"Beauty is not enough" Almagro by Hesus
Almagro Travel Guide: 18 reviews and 44 photos
Spain’s history speaks through its buildings and surroundings, taking us back to the ages of the Romans, the Arabs and the Renaissance. A unique mixture of cultures we can experience by staying in palaces, monasteries and medieval castles, now restored by the government-backed hotel chain Paradores of Spain to preserve their ancient ambience, while incorporating many modern aspects of today’s life to ensure comfort.
The word "parador" (or stopping place) was the lodging offered to persons of respectable rank in medieval times. Based on this tradition, the hotel chain was established in 1926 and today the Parador network adds up to more than 90 hotels throughout the country, including the Balearic and the Canary Islands.
Don’t be fooled by the statement that the government backs the hotel chain. All efforts seem to be dedicated to provide luxurious comfort and personalized service. The menus can be extensive with a definite emphasis on regional recipes, including wine and local products, using modern techniques and gourmet presentation.
There are more than 20 routes associated with the hotel chain, whether your interests are the wine or olive oil territories, Andalusia or tracing Don Quixote’s footsteps. However, you can also make your own by visiting the website www.paradores.es
So I visited Almagro, a historical charming town, some 130 miles south of Madrid, in the middle of La Mancha. A piece of land graced by the windmills and Miguel de Cervantes’ hero Don Quixote de La Mancha (1605), later the inspiration for Dale Wasserman's musical Man of La Mancha.
Almagro’s parador, formerly The San Francisco Convent, dates from the 16th century and holds an art collection. Fourteen patios enhance this edification with plenty of long corridors that look out the inner courts. A walk down the halls can’t be any more pleasant than admiring the magnificent oil paintings hanging on the walls you usually expect to see in museums.
Then you find the rooms. Although the former nuns’ cells have been restored to accommodate all the comfort and electrical goodies they never imagined and we expect in today’s world (ample bathrooms and showers, television, telephone and even wireless Internet), they preserve their character of peace and solemnity. Old furniture, including hand-carved armoires, tables and trunks; as well as tile motifs and big black iron hardware on the doors make us travel back in time and actually visualize the 400 years ago occupants. An on-going environment you find in every single parador. Even the restaurant resembles the original dining room with tall white-painted walls and very dark brown wooden beams, where you find lunch or dinner a la carte, and plenty of home baked bread, local cheeses and Spanish ratatouille “pisto manchego” for breakfast.
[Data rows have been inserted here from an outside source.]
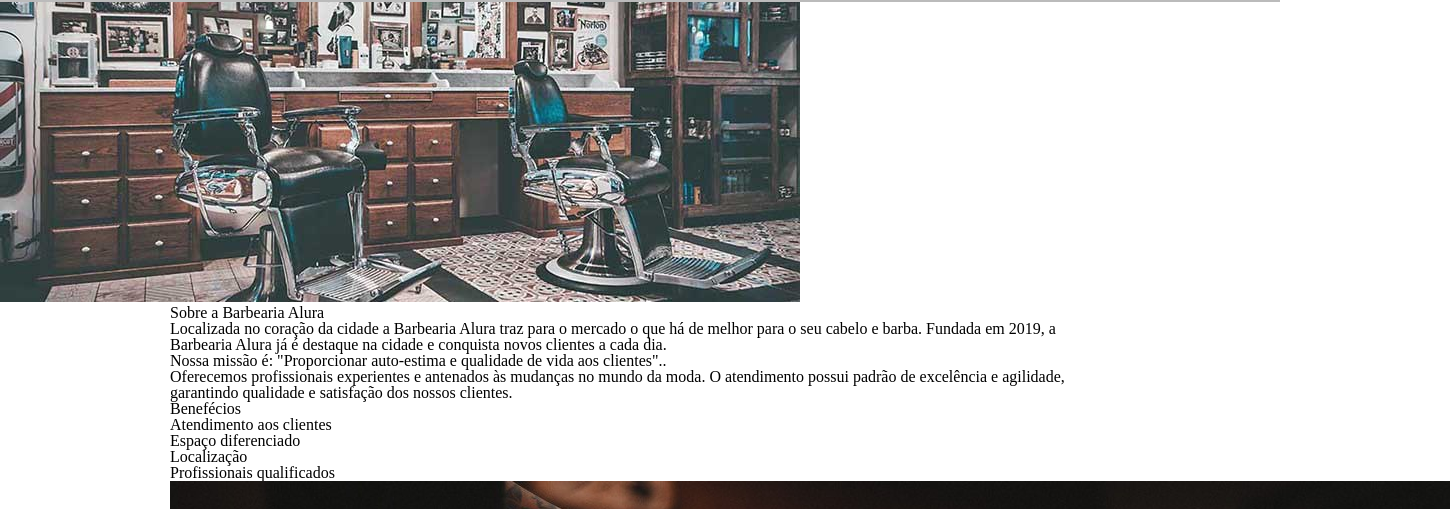
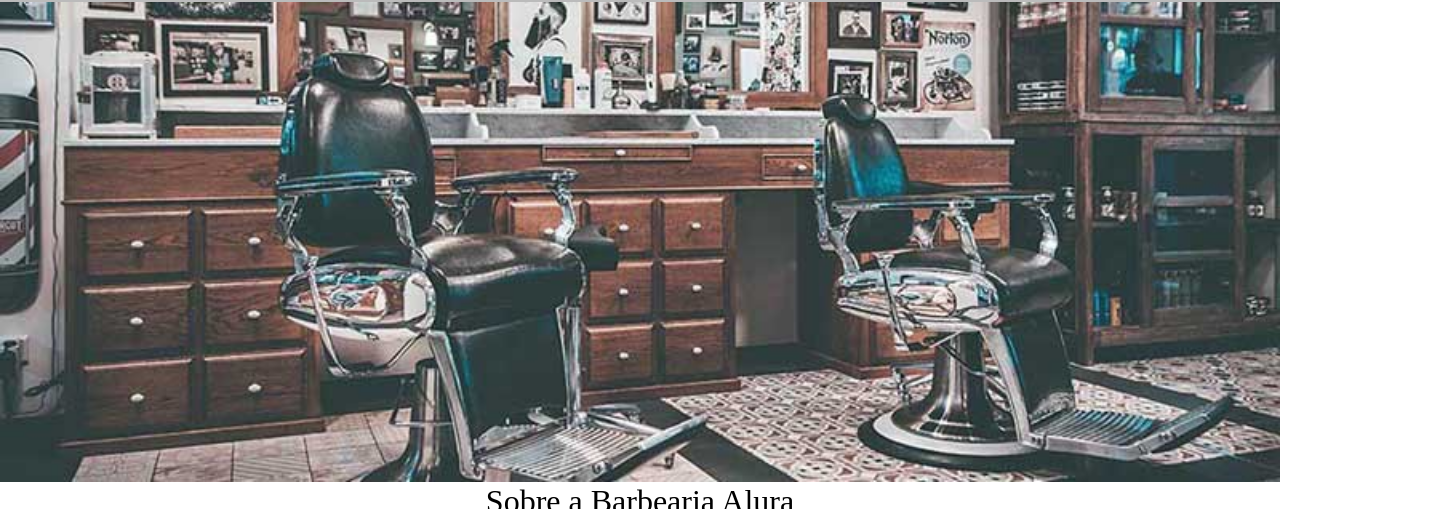
Before and after one commit to DanielSanoli/Barbearia-Alura, a plain HTML site: page index.html in a window 1280 px wide. Shown: the part 291-800 px from the top of the page, 1450 px wide, since content can reach past the window. Drawn offline with Linux system fonts and the light colour scheme.

Commit message:
Estilizando a página principal

```diff
--- a/style.css
+++ b/style.css
@@ -147,3 +147,30 @@ td, th {
     border: 1px solid black;
     padding: 15px 8px;
 }
+
+/* css da página inicial */
+.banner {
+    width: 100%;
+}
+
+.titulo-principal {
+    text-align: center;
+    font-size: 2em;
+    margin: 0 0 1em;
+}
+
+.principal p {
+    margin: 0 0 1em;
+}
+
+.principal strong {
+    font-weight: bold;
+}
+
+.principal em {
+    font-style: italic;
+}
+
+.imagembeneficios {
+    width: 60%;
+}
```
A five-minutes walk through a quiet neighborhood will take you to Plaza Mayor, a medieval square that host several bars and restaurants, that even now remains the center of town life. Every July, the International Festival of Classical Theatre is held and plays take place at the Corral de Comedias, just as they did 400 years ago.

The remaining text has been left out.